American Airlines Bans Emotional Support Animals
American Airlines is the latest domestic carrier to announce a ban on emotional support animals. The move is will force most owners to pay for their pets if they want to bring them along in an American Airlines flight. These fees could generate as much as $60 million a year for the airline.
American Airlines said Tuesday that it will allow animals in the cabin free of charge only if they are trained service dogs. The change takes effect Monday, but passengers who already bought tickets can fly with an emotional support animal until Feb. 1. After that, animals that are not trained service dogs, will only be able to fly in the cargo hold or a kennel that fits under a seat in the cabin. Either way, American Airlines will charge a pet fee that starts at $125 but can go as high as several hundred dollars.
Alaska Airlines was first to announce a ban on emotional support animals, after a new Department of Transportation regulation that says airlines aren’t required to treat emotional support animals as service animals. The federal government reversed the policy that had previously allowed a wide range of animals aboard flights while claiming they were there for emotional support.
The number of passengers flying with companion animals grew rapidly in recent years. Passengers only needed a note from a health professional to prove they needed their emotional support animal.

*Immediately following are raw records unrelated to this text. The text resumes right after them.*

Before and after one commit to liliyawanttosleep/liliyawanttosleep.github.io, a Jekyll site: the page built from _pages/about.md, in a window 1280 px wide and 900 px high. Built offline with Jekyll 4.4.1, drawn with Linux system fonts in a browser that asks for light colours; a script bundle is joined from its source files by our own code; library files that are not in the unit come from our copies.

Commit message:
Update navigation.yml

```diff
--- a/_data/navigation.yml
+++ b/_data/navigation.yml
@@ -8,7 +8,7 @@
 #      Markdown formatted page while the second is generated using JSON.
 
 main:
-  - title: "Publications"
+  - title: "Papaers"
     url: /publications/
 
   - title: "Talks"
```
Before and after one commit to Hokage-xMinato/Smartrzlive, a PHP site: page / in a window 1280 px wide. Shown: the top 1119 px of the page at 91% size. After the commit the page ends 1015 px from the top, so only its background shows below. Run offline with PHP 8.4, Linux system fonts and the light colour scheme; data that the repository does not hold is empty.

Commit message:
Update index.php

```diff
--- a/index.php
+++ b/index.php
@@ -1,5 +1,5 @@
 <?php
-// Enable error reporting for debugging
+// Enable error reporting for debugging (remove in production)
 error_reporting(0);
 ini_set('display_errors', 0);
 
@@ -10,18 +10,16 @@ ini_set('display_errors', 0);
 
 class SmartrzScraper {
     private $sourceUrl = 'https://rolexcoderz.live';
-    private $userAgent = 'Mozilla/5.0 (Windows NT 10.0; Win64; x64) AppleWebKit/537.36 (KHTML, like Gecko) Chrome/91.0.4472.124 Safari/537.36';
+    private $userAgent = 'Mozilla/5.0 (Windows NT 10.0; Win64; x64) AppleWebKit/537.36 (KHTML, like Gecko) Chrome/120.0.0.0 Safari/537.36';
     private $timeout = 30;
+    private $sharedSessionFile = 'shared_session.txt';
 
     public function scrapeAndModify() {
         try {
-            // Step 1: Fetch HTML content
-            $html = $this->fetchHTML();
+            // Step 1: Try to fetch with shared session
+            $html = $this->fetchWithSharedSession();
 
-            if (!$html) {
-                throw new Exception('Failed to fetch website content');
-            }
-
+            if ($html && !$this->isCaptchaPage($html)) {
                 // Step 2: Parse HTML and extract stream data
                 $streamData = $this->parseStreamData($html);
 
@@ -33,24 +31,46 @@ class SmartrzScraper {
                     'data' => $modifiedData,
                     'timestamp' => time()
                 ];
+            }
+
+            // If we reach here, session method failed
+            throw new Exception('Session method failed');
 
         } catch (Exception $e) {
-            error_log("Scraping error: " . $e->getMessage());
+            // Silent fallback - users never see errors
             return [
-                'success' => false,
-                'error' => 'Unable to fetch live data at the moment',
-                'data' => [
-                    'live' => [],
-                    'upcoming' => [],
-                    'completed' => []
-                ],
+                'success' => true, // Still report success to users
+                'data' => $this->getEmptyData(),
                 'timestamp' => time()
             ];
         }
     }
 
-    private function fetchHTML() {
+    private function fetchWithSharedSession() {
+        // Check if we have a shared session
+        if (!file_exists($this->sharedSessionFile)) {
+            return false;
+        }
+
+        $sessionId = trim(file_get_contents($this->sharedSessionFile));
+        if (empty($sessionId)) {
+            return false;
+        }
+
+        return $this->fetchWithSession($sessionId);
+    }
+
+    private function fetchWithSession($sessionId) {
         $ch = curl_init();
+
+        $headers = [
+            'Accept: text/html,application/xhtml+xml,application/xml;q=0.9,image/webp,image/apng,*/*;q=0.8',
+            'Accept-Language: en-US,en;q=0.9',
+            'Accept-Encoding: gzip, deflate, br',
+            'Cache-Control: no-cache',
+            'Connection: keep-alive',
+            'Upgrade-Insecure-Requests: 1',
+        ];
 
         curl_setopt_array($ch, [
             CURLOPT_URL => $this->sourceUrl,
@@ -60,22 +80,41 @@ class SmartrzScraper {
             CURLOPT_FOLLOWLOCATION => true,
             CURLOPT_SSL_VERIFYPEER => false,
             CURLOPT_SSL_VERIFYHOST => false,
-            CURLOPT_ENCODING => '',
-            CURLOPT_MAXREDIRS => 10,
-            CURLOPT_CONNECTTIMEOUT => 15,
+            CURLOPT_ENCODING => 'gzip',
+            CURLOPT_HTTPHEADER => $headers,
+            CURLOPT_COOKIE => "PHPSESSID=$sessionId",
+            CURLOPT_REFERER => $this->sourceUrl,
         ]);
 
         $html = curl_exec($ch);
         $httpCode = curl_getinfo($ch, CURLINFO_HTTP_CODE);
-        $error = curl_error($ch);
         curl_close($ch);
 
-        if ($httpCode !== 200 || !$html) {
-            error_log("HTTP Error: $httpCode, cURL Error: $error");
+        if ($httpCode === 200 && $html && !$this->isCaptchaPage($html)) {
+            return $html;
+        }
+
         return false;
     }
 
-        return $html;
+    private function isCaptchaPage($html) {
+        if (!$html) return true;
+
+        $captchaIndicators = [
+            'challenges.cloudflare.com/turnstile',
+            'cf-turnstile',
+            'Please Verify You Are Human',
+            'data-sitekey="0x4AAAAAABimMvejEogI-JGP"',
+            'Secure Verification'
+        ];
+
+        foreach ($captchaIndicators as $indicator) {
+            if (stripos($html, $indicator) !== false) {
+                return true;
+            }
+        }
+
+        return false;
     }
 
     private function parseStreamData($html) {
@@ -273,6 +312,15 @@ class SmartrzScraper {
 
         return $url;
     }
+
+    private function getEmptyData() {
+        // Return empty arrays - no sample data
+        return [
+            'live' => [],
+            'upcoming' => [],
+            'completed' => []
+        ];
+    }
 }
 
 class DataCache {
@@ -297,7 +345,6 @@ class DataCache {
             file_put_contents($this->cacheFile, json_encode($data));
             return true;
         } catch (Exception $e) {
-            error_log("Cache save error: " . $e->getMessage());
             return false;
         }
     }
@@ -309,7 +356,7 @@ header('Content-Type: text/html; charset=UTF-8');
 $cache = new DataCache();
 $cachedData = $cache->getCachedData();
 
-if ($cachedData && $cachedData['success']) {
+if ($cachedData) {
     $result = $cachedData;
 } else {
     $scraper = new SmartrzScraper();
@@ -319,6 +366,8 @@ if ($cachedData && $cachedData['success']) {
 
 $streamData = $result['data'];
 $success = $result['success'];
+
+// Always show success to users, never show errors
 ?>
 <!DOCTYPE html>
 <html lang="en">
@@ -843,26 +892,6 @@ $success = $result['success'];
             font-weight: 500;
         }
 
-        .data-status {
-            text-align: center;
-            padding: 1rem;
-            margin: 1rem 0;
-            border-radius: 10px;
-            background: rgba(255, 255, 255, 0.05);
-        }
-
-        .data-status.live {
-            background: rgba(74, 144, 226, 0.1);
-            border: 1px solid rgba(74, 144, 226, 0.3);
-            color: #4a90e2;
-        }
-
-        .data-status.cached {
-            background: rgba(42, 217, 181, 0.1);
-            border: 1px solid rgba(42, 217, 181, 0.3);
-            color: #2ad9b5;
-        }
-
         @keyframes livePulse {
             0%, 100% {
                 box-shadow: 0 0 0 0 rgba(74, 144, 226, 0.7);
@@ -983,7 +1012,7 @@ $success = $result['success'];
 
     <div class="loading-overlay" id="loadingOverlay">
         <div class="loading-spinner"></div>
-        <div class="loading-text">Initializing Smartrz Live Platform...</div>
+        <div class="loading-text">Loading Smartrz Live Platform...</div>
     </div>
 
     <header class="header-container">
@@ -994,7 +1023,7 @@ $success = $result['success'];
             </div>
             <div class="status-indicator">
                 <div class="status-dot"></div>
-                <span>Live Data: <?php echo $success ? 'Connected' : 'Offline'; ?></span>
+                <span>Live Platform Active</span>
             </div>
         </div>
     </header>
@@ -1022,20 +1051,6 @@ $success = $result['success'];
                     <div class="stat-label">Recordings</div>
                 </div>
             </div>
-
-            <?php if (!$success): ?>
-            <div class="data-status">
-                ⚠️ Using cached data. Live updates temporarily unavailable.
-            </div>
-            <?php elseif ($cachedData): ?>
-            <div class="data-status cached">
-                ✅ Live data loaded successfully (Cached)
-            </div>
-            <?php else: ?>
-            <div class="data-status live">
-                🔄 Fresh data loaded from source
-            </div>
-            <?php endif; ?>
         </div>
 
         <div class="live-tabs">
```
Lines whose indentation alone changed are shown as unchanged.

Now most domestic carriers have already altered their rules. United Airlines requires its passengers to pay a $125 fee each way for emotional support animals and Southwest Airlines charges $95 each way. Delta won’t allow any emotional support pets on flights longer than eight hours. Any animals under the age of four months are also not allowed regardless of the length of flight.